Skip to main content

Bus Fares

Volume 543: debated on Thursday 19 April 2012

1. What assessment she has made of recent trends in the level of bus fares in England; and if she will make a statement. (103764)

As I set out in the recent paper “Green Light for Better Buses”, bus fares outside London fell by 4% in real terms between March 2009 and March 2011—the most recent figures available. Bus fares are set by local bus companies or in some cases by local councils, so they vary across the country.

In my constituency, bus fares have jumped by a minimum of 10p since the Government subsidy cut. A basic return journey from Saltburn to Guisborough is now £5.10 for an 8-mile journey. Will the Minister explain why on ConservativeHome this week, a Lib Dem special adviser argued for means-testing free bus passes, as well increasing the age at which a pensioner would receive that bus pass? Are we to take it that that is now Government policy?

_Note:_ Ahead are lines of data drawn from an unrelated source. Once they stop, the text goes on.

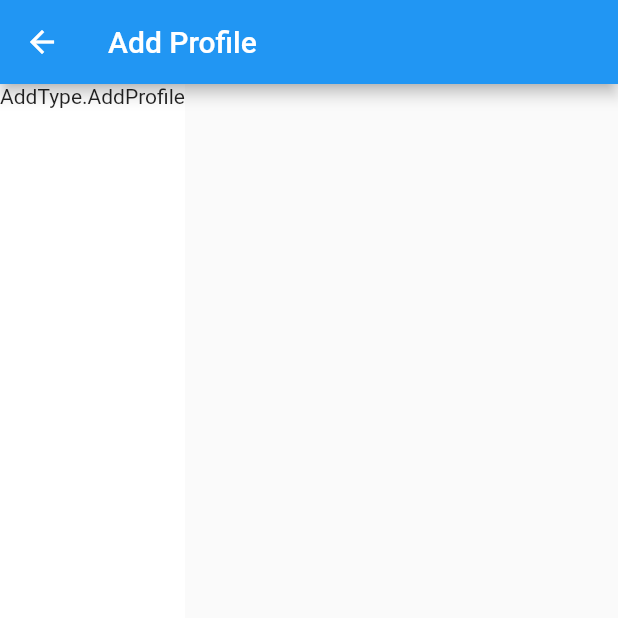
After one commit to jgilfn/hackathon, a Flutter app: the screen it shows after launch, after a tap on the "add" icon, on a phone screen of 412 x 824 dp, the top half of it. The commit adds this screen. Run offline on Flutter 3.47's test engine with Material 2 defaults, Android fonts, the phone set to English and light mode, and no system bars.

Commit message:
Added Add page
Add button now opens an Add page

```diff
--- /dev/null
+++ b/saoood/lib/add.dart
@@ -0,0 +1,37 @@
+import 'package:flutter/material.dart';
+
+enum AddType { AddProfile, AddPills, AddTimeline, AddMaps }
+
+class Add extends StatefulWidget {
+  AddType _type;
+
+  @override
+  Add(AddType newType) {
+    _type = newType;
+  }
+
+  @override
+  _AddState createState() => new _AddState();
+}
+
+class _AddState extends State<Add> {
+  String _title = "Add ";
+
+  @override
+  Widget build(BuildContext context) {
+
+    return new Scaffold(
+        appBar: new AppBar(
+          title: new Text("Add " + widget._type.toString().replaceFirst("AddType.Add", "")),
+        ),
+        body: new Container(
+            decoration: new BoxDecoration(color: Colors.white),
+            child: new Column(
+              children: <Widget>[
+                new Text(widget._type.toString()),
+              ],
+             )
+        )
+      );
+  }
+}
--- a/saoood/lib/main.dart
+++ b/saoood/lib/main.dart
@@ -4,6 +4,7 @@ import 'profile.dart';
 import 'maps.dart';
 import 'pills.dart';
 import 'timeline.dart';
+import 'add.dart';
 
 void main() => runApp(new MyApp());
 
@@ -89,17 +90,36 @@ class _MyHomePageState extends State<MyHomePage>
             this._page = newPage;
           });
         },
-        children: <Widget> [
+        children: <Widget>[
           new Profile(),
           new Timeline(),
           new Pills(),
-          new Maps(),
-        ]
-        ,
+          new Maps()
+        ],
       ),
       floatingActionButton: new FloatingActionButton(
-        onPressed: null,
-        tooltip: 'Add info',
+        onPressed: () {
+          AddType _currentType = AddType.AddProfile;
+          if (_page == 0)
+          {
+            _currentType = AddType.AddProfile;
+          }
+          else if (_page == 1)
+          {
+            _currentType = AddType.AddTimeline;
+          }
+          else if (_page == 2)
+          {
+            _currentType = AddType.AddPills;
+          }
+          else if (_page == 3)
+          {
+            _currentType = AddType.AddMaps;
+          }
+          Navigator.push(context,
+              MaterialPageRoute(builder: (context) => Add(_currentType)));
+        },
+        tooltip: 'Adicionar',
         child: new Icon(Icons.add),
       ),
     );
```
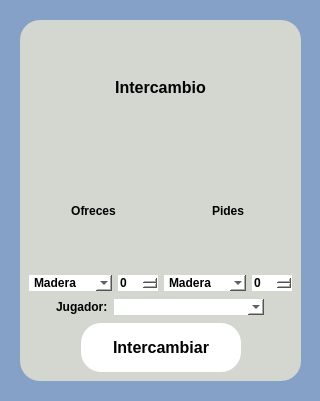
Qt form Tareas/T03/client/frontend/intercambio_1.ui (domingo2000/ProgramacionAvanzada) before a commit.
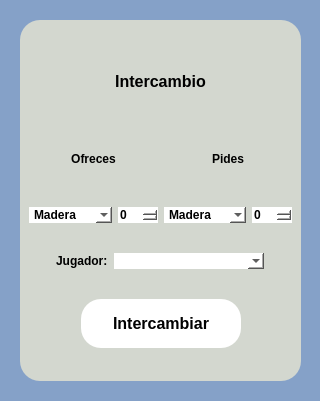
The same form after that commit.

Commit message: arreglada interfaz envio intercambio

Diff of the .ui file:
```diff
--- a/Tareas/T03/client/frontend/intercambio_1.ui
+++ b/Tareas/T03/client/frontend/intercambio_1.ui
@@ -35,6 +35,12 @@
      <layout class="QVBoxLayout" name="verticalLayout_2">
       <item>
        <widget class="QLabel" name="label">
+        <property name="maximumSize">
+         <size>
+          <width>16777215</width>
+          <height>60</height>
+         </size>
+        </property>
         <property name="styleSheet">
          <string notr="true">
   border: none;
@@ -59,6 +65,15 @@
      <layout class="QHBoxLayout" name="horizontalLayout_6">
       <item>
        <widget class="QLabel" name="label_3">
+        <property name="maximumSize">
+         <size>
+          <width>16777215</width>
+          <height>40</height>
+         </size>
+        </property>
+        <property name="styleSheet">
+         <string notr="true"/>
+        </property>
         <property name="text">
          <string>Ofreces</string>
         </property>
@@ -69,6 +84,15 @@
       </item>
       <item>
        <widget class="QLabel" name="label_2">
+        <property name="maximumSize">
+         <size>
+          <width>16777215</width>
+          <height>40</height>
+         </size>
+        </property>
+        <property name="styleSheet">
+         <string notr="true"/>
+        </property>
         <property name="text">
          <string>Pides</string>
         </property>
@@ -170,6 +194,12 @@
       </item>
       <item>
        <widget class="QLabel" name="label_4">
+        <property name="maximumSize">
+         <size>
+          <width>16777215</width>
+          <height>100</height>
+         </size>
+        </property>
         <property name="text">
          <string>Jugador:</string>
         </property>
```
Left out of the diff: 15 changed lines with no effect on the pictures.
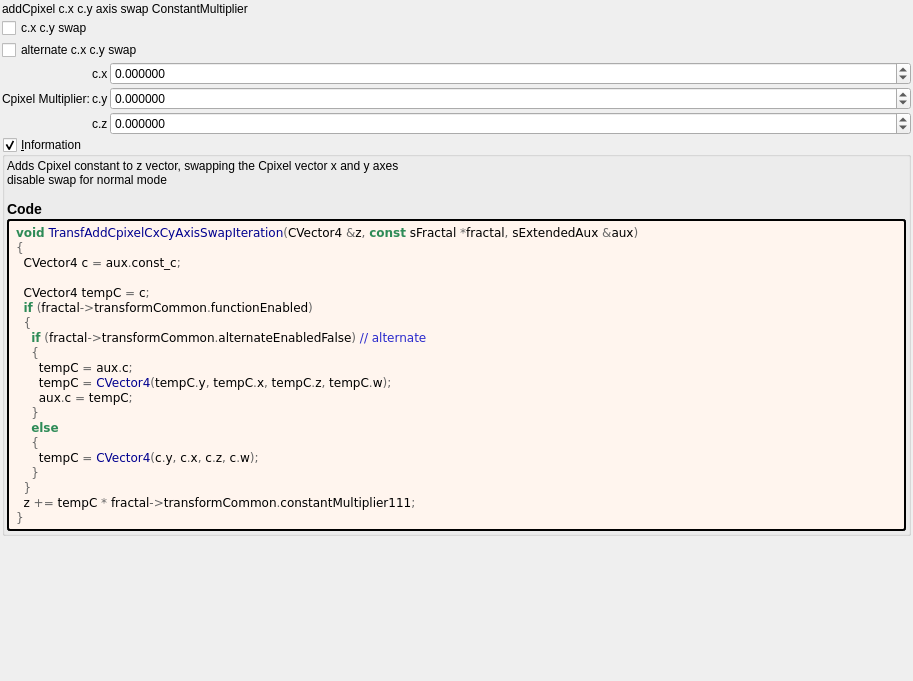
First picture: the form in mandelbulber2/formula/ui/transf_add_cpixel_cx_cy_axis_swap.ui, repository buddhi1980/mandelbulber2, before the edit.
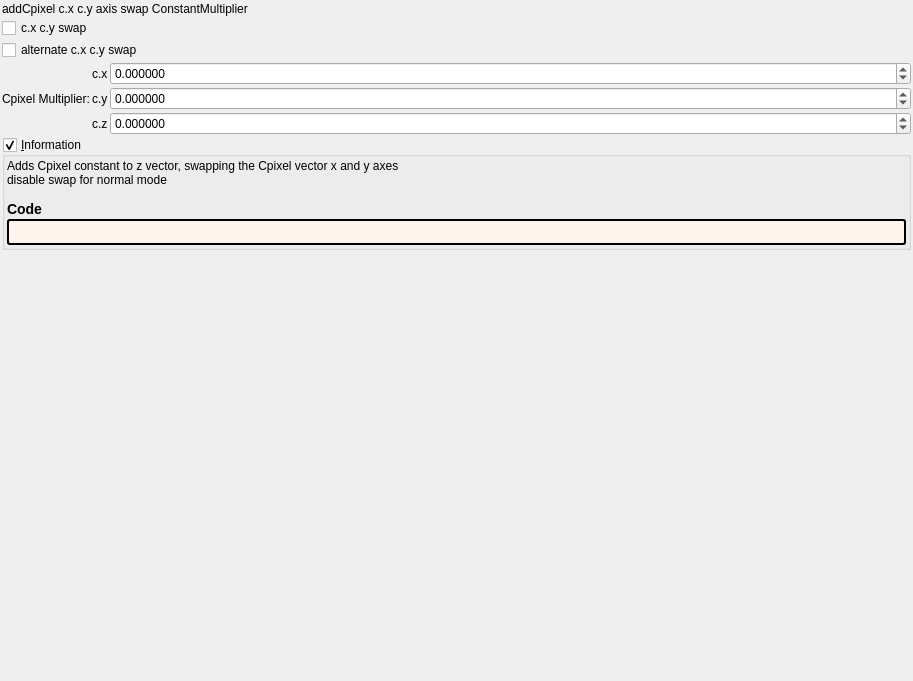
Second picture: the form after the edit. Custom widgets are drawn as their Qt base class.

Diff of the .ui file:
```diff
--- a/mandelbulber2/formula/ui/transf_add_cpixel_cx_cy_axis_swap.ui
+++ b/mandelbulber2/formula/ui/transf_add_cpixel_cx_cy_axis_swap.ui
@@ -226,29 +226,7 @@
          <string notr="true">border-style: outset; border-width: 2px; border-radius: 3px; border-color: black; background-color: #fff5ee; padding: 4px;</string>
         </property>
         <property name="text">
-         <string notr="true">&lt;body style=&quot;background-color:#fff5ee&quot;&gt;
-&lt;pre style=&quot;color:#000000; background-color:#fff5ee;  font-family:'Courier New',monospace;&quot;&gt;&lt;span style=&quot;color:#2e8b57; font-weight:bold&quot;&gt;void&lt;/span&gt; &lt;span style=&quot;color:#00008f&quot;&gt;TransfAddCpixelCxCyAxisSwapIteration&lt;/span&gt;&lt;span style=&quot;color:#676767&quot;&gt;(&lt;/span&gt;CVector4 &lt;span style=&quot;color:#676767&quot;&gt;&amp;amp;&lt;/span&gt;z&lt;span style=&quot;color:#676767&quot;&gt;,&lt;/span&gt; &lt;span style=&quot;color:#2e8b57; font-weight:bold&quot;&gt;const&lt;/span&gt; sFractal &lt;span style=&quot;color:#676767&quot;&gt;*&lt;/span&gt;fractal&lt;span style=&quot;color:#676767&quot;&gt;,&lt;/span&gt; sExtendedAux &lt;span style=&quot;color:#676767&quot;&gt;&amp;amp;&lt;/span&gt;aux&lt;span style=&quot;color:#676767&quot;&gt;)&lt;/span&gt;
-&lt;span style=&quot;color:#676767&quot;&gt;{&lt;/span&gt;
-  CVector4 c &lt;span style=&quot;color:#676767&quot;&gt;=&lt;/span&gt; aux&lt;span style=&quot;color:#676767&quot;&gt;.&lt;/span&gt;const_c&lt;span style=&quot;color:#676767&quot;&gt;;&lt;/span&gt;
-
-  CVector4 tempC &lt;span style=&quot;color:#676767&quot;&gt;=&lt;/span&gt; c&lt;span style=&quot;color:#676767&quot;&gt;;&lt;/span&gt;
-  &lt;span style=&quot;color:#2e8b57; font-weight:bold&quot;&gt;if&lt;/span&gt; &lt;span style=&quot;color:#676767&quot;&gt;(&lt;/span&gt;fractal&lt;span style=&quot;color:#676767&quot;&gt;-&amp;gt;&lt;/span&gt;transformCommon&lt;span style=&quot;color:#676767&quot;&gt;.&lt;/span&gt;functionEnabled&lt;span style=&quot;color:#676767&quot;&gt;)&lt;/span&gt;
-  &lt;span style=&quot;color:#676767&quot;&gt;{&lt;/span&gt;
-    &lt;span style=&quot;color:#2e8b57; font-weight:bold&quot;&gt;if&lt;/span&gt; &lt;span style=&quot;color:#676767&quot;&gt;(&lt;/span&gt;fractal&lt;span style=&quot;color:#676767&quot;&gt;-&amp;gt;&lt;/span&gt;transformCommon&lt;span style=&quot;color:#676767&quot;&gt;.&lt;/span&gt;alternateEnabledFalse&lt;span style=&quot;color:#676767&quot;&gt;)&lt;/span&gt; &lt;span style=&quot;color:#2929cc&quot;&gt;// alternate&lt;/span&gt;
-    &lt;span style=&quot;color:#676767&quot;&gt;{&lt;/span&gt;
-      tempC &lt;span style=&quot;color:#676767&quot;&gt;=&lt;/span&gt; aux&lt;span style=&quot;color:#676767&quot;&gt;.&lt;/span&gt;c&lt;span style=&quot;color:#676767&quot;&gt;;&lt;/span&gt;
-      tempC &lt;span style=&quot;color:#676767&quot;&gt;=&lt;/span&gt; &lt;span style=&quot;color:#00008f&quot;&gt;CVector4&lt;/span&gt;&lt;span style=&quot;color:#676767&quot;&gt;(&lt;/span&gt;tempC&lt;span style=&quot;color:#676767&quot;&gt;.&lt;/span&gt;y&lt;span style=&quot;color:#676767&quot;&gt;,&lt;/span&gt; tempC&lt;span style=&quot;color:#676767&quot;&gt;.&lt;/span&gt;x&lt;span style=&quot;color:#676767&quot;&gt;,&lt;/span&gt; tempC&lt;span style=&quot;color:#676767&quot;&gt;.&lt;/span&gt;z&lt;span style=&quot;color:#676767&quot;&gt;,&lt;/span&gt; tempC&lt;span style=&quot;color:#676767&quot;&gt;.&lt;/span&gt;w&lt;span style=&quot;color:#676767&quot;&gt;);&lt;/span&gt;
-      aux&lt;span style=&quot;color:#676767&quot;&gt;.&lt;/span&gt;c &lt;span style=&quot;color:#676767&quot;&gt;=&lt;/span&gt; tempC&lt;span style=&quot;color:#676767&quot;&gt;;&lt;/span&gt;
-    &lt;span style=&quot;color:#676767&quot;&gt;}&lt;/span&gt;
-    &lt;span style=&quot;color:#2e8b57; font-weight:bold&quot;&gt;else&lt;/span&gt;
-    &lt;span style=&quot;color:#676767&quot;&gt;{&lt;/span&gt;
-      tempC &lt;span style=&quot;color:#676767&quot;&gt;=&lt;/span&gt; &lt;span style=&quot;color:#00008f&quot;&gt;CVector4&lt;/span&gt;&lt;span style=&quot;color:#676767&quot;&gt;(&lt;/span&gt;c&lt;span style=&quot;color:#676767&quot;&gt;.&lt;/span&gt;y&lt;span style=&quot;color:#676767&quot;&gt;,&lt;/span&gt; c&lt;span style=&quot;color:#676767&quot;&gt;.&lt;/span&gt;x&lt;span style=&quot;color:#676767&quot;&gt;,&lt;/span&gt; c&lt;span style=&quot;color:#676767&quot;&gt;.&lt;/span&gt;z&lt;span style=&quot;color:#676767&quot;&gt;,&lt;/span&gt; c&lt;span style=&quot;color:#676767&quot;&gt;.&lt;/span&gt;w&lt;span style=&quot;color:#676767&quot;&gt;);&lt;/span&gt;
-    &lt;span style=&quot;color:#676767&quot;&gt;}&lt;/span&gt;
-  &lt;span style=&quot;color:#676767&quot;&gt;}&lt;/span&gt;
-  z &lt;span style=&quot;color:#676767&quot;&gt;+=&lt;/span&gt; tempC &lt;span style=&quot;color:#676767&quot;&gt;*&lt;/span&gt; fractal&lt;span style=&quot;color:#676767&quot;&gt;-&amp;gt;&lt;/span&gt;transformCommon&lt;span style=&quot;color:#676767&quot;&gt;.&lt;/span&gt;constantMultiplier111&lt;span style=&quot;color:#676767&quot;&gt;;&lt;/span&gt;
-&lt;span style=&quot;color:#676767&quot;&gt;}&lt;/span&gt;
-&lt;/pre&gt;
-&lt;/body&gt;</string>
+         <string notr="true"></string>
         </property>
         <property name="wordWrap">
          <bool>true</bool>
```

I have no idea what the hon. Gentleman is referring to. That is not Government policy and it is not Lib Dem policy either. I am sorry that he seeks to make a political point about something as serious as bus fares. I hope he will take some comfort from the answer I gave, which was that bus fares have fallen in real terms by 4%—unlike under the previous Government, when between 1997 and 2009, bus fares increased by 24%.

Is my hon. Friend aware that in addition to the free off-peak bus pass, Milton Keynes council has introduced a discounted peak bus fare for pensioners?

I was not aware of that development, but I am interested to hear of it. It is becoming clear that under the new localism and devolution proposals advanced by the Government, different approaches are being adopted by local government. Some councils are responding sensibly and creatively to their new freedoms, while others are responding less well.

Inside London, bus fares have gone up under Boris Johnson. This is a tax on people’s jobs, as constituents like mine who have to travel long distances to work now have to face this additional daily cost. Ken Livingstone, the Labour candidate for the mayoral elections, has identified a recurring £330 million sum in Transport for London’s budget; should that not go back to those hard-working people through a reduction in their daily bus fares?

These matters are devolved in London. The hon. Gentleman will forgive me if I do not get involved in some sort of beauty contest between Boris and Ken.